→ MATERIAL FOR THIS EXERCISE:
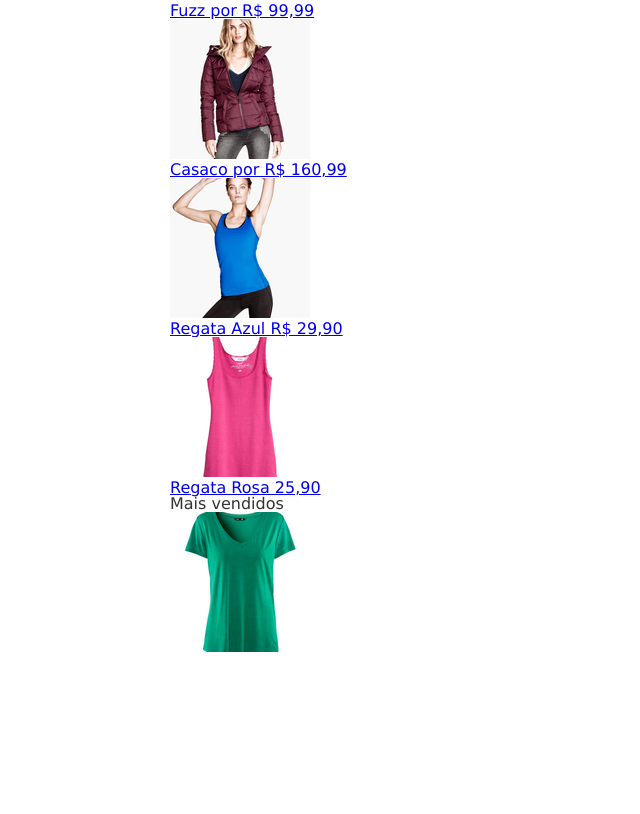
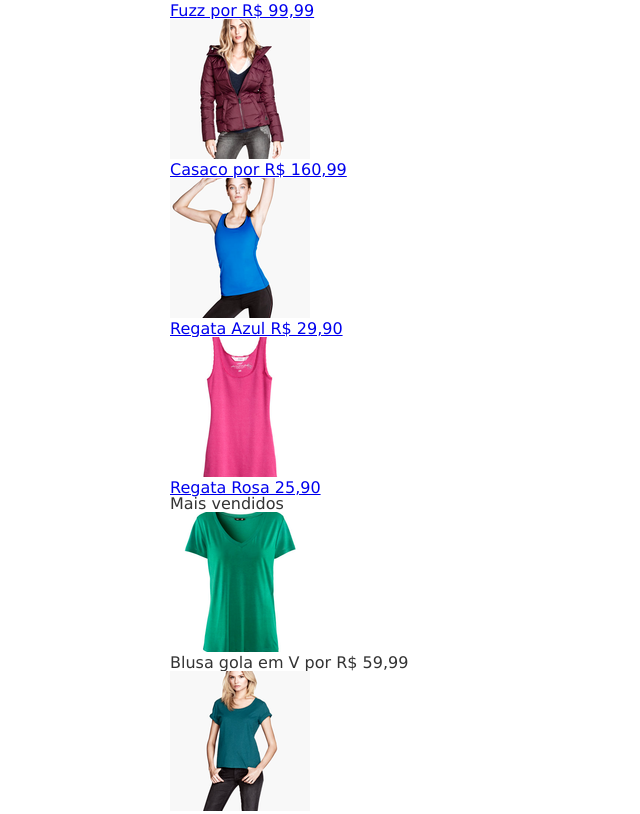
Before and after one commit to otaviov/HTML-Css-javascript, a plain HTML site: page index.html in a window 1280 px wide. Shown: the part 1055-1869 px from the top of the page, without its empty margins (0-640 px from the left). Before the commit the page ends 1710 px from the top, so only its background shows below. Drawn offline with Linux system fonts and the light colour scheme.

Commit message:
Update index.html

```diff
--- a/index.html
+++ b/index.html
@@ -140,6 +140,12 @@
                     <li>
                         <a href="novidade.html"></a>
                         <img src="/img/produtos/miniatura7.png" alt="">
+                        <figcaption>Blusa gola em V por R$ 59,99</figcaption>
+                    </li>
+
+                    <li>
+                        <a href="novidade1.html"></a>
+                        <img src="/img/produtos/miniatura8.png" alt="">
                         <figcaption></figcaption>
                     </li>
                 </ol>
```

→ YOUR TASK:
Where images occur in the data above, leave them out and repeat everything else exactly.

→ EXERCISE RESPONSE:
Before and after one commit to otaviov/HTML-Css-javascript, a plain HTML site: page index.html in a window 1280 px wide. Shown: the part 1055-1869 px from the top of the page, without its empty margins (0-640 px from the left). Before the commit the page ends 1710 px from the top, so only its background shows below. Drawn offline with Linux system fonts and the light colour scheme.

Commit message:
Update index.html

```diff
--- a/index.html
+++ b/index.html
@@ -140,6 +140,12 @@
                     <li>
                         <a href="novidade.html"></a>
                         <img src="/img/produtos/miniatura7.png" alt="">
+                        <figcaption>Blusa gola em V por R$ 59,99</figcaption>
+                    </li>
+
+                    <li>
+                        <a href="novidade1.html"></a>
+                        <img src="/img/produtos/miniatura8.png" alt="">
                         <figcaption></figcaption>
                     </li>
                 </ol>
```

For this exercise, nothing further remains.